This time of year means gardens galore, so to change it up, here is a non-gardening post-Clotheslines!
I admit it, I really enjoy hanging laundry. Enough that it causes me pause before passing the task onto my kids. Hanging clothes on the line is a calm, repetitive, hypnotic task which cools me down on a hot day. I can ponder, watch birds or just enjoy the process of getting our clothes up in the sun to dry at no carbon cost. We run about 1 load of clothes per day, and from April to October, we use our line as the primary clothes drier. I feel a bit for allergic households who cannot use a clothesline because their clothes bring in allergens. Automatic clothes driers are a typical household's second biggest energy using appliance (behind refrigerators). Air drying is free in both dollars and on carbon footprints.
In SE Como Minneapolis, the neighborhood association SECIA, raised awareness of energy consumption of driers by distributing free clotheslines to residents in 2007. It was a very popular program sponsored by the City of Minneapolis climate Change micro grants and really could be repeated every year with the high resident turnover due to proximity to the U of MN. The neighborhood association distributed mini retractable clotheslines to 78 residents.

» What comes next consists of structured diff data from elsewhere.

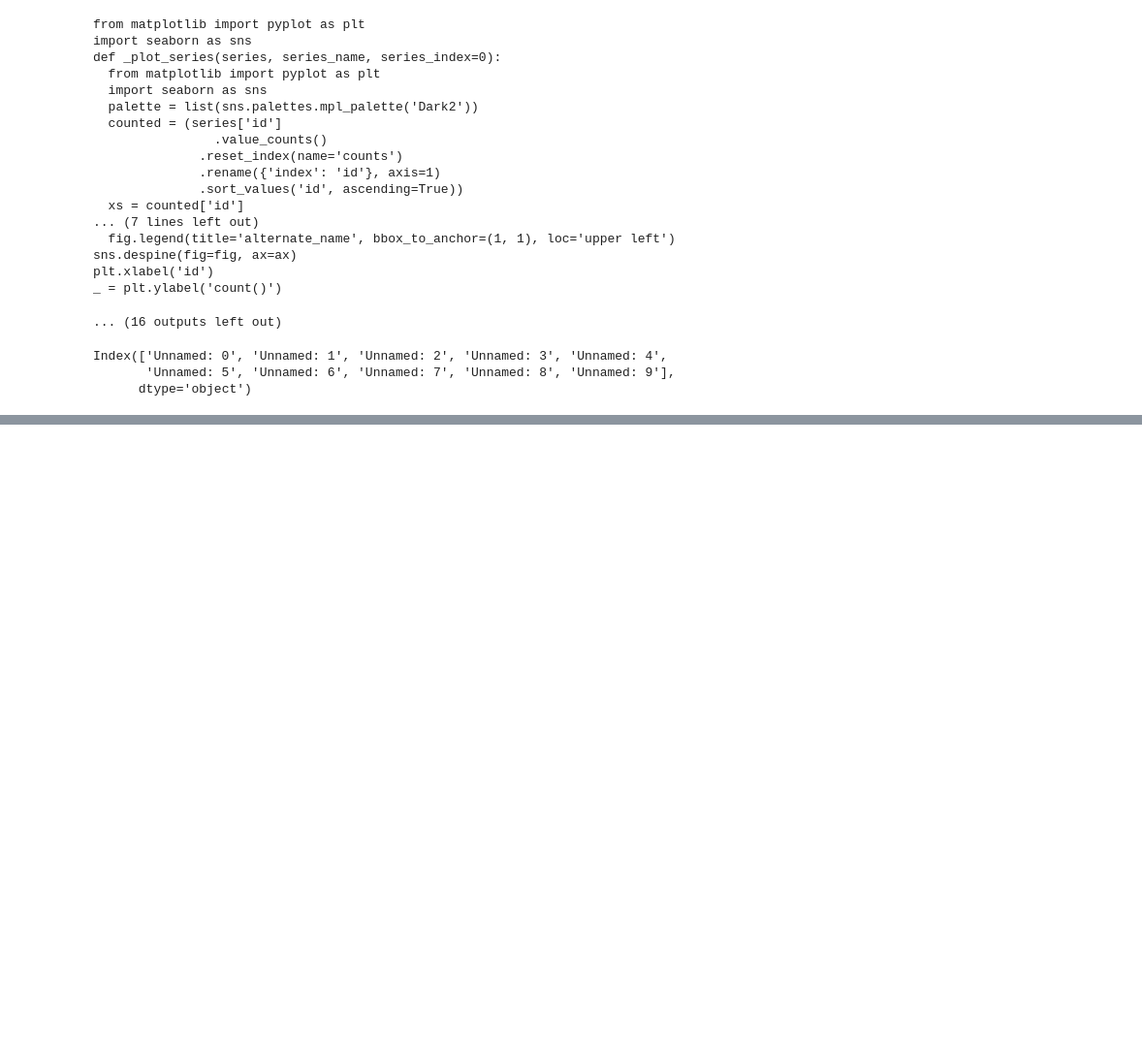
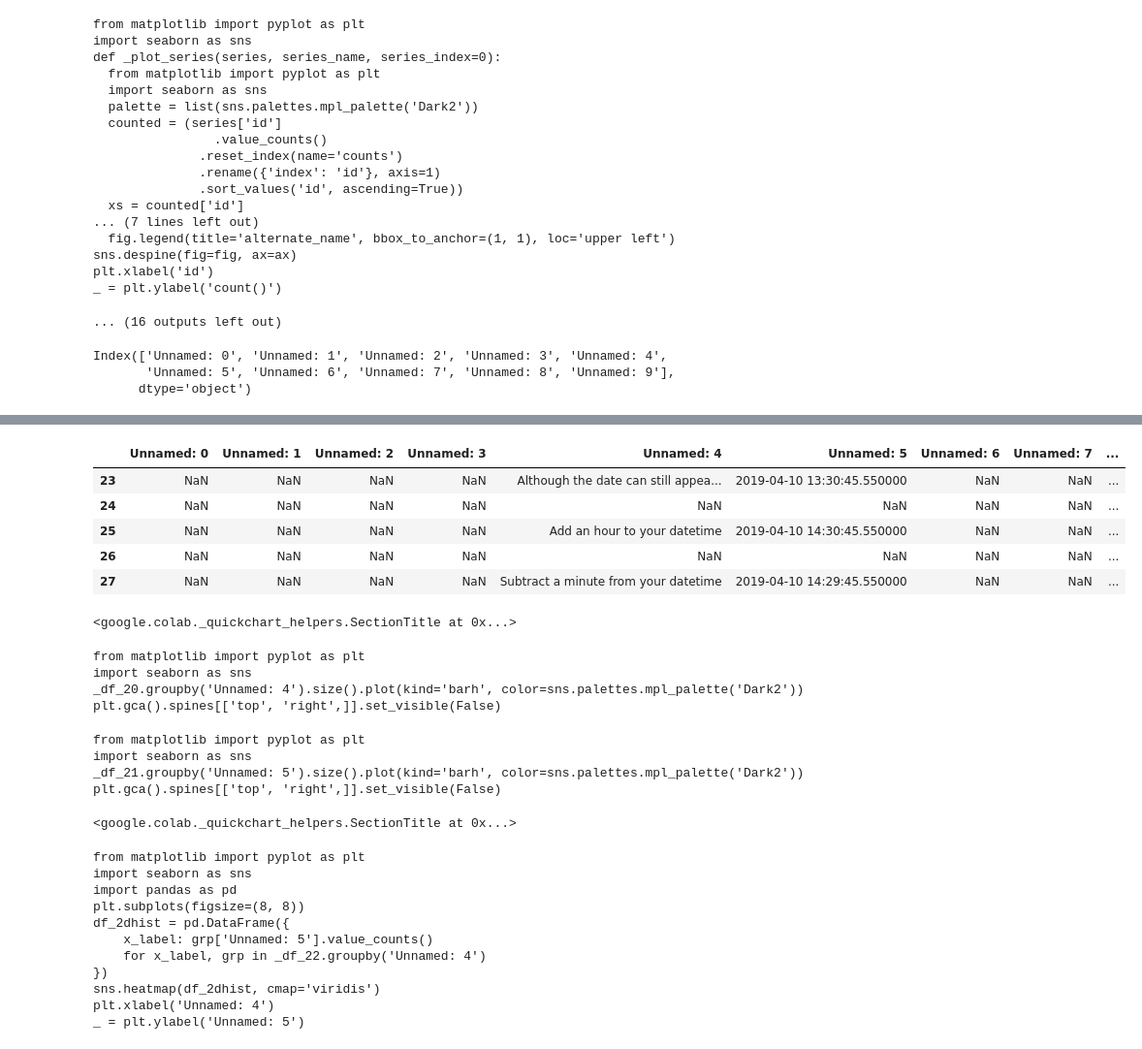
Before and after one commit to omkarpattnaik8080/Pandas, a Jupyter notebook: PandasComplete.ipynb, the cells around one changed output, grey strips where cells are left out. Shown at 97% size. Cells and saved outputs as stored; diff of their text form; code cells hidden in the pictures; blank space fills up the shorter version.

```diff
--- a/PandasComplete.ipynb
+++ b/PandasComplete.ipynb
@@ -638,0 +653,30 @@ Index(['Unnamed: 0', 'Unnamed: 1', 'Unnamed: 2', 'Unnamed: 3', 'Unnamed: 4',
+# %%
+df1.tail()
+# %% [output]
+|  | Unnamed: 0 | Unnamed: 1 | Unnamed: 2 | Unnamed: 3 | Unnamed: 4 | Unnamed: 5 | Unnamed: 6 | Unnamed: 7 | ... |
+| 23 | NaN | NaN | NaN | NaN | Although the date can still appea... | 2019-04-10 13:30:45.550000 | NaN | NaN | ... |
+| 24 | NaN | NaN | NaN | NaN | NaN | NaN | NaN | NaN | ... |
+| 25 | NaN | NaN | NaN | NaN | Add an hour to your datetime | 2019-04-10 14:30:45.550000 | NaN | NaN | ... |
+| 26 | NaN | NaN | NaN | NaN | NaN | NaN | NaN | NaN | ... |
+| 27 | NaN | NaN | NaN | NaN | Subtract a minute from your datetime | 2019-04-10 14:29:45.550000 | NaN | NaN | ... |
+<google.colab._quickchart_helpers.SectionTitle at 0x...>
+from matplotlib import pyplot as plt
+import seaborn as sns
+_df_20.groupby('Unnamed: 4').size().plot(kind='barh', color=sns.palettes.mpl_palette('Dark2'))
+plt.gca().spines[['top', 'right',]].set_visible(False)
+from matplotlib import pyplot as plt
+import seaborn as sns
+_df_21.groupby('Unnamed: 5').size().plot(kind='barh', color=sns.palettes.mpl_palette('Dark2'))
+plt.gca().spines[['top', 'right',]].set_visible(False)
+<google.colab._quickchart_helpers.SectionTitle at 0x...>
+from matplotlib import pyplot as plt
+import seaborn as sns
+import pandas as pd
+plt.subplots(figsize=(8, 8))
+df_2dhist = pd.DataFrame({
+    x_label: grp['Unnamed: 5'].value_counts()
+    for x_label, grp in _df_22.groupby('Unnamed: 4')
+})
+sns.heatmap(df_2dhist, cmap='viridis')
+plt.xlabel('Unnamed: 4')
+_ = plt.ylabel('Unnamed: 5')
```
Also changed, not shown: parts of 2 cells of this notebook.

Numbers cited for energy conservation due to clothesline use include a 3.3% reduction of CO2 if everyone used a line for half a year, and 5.8% of a household's energy demands can be due to an electric clothes drier.
Xeric Pomegranate Polyculture Spain
3 months ago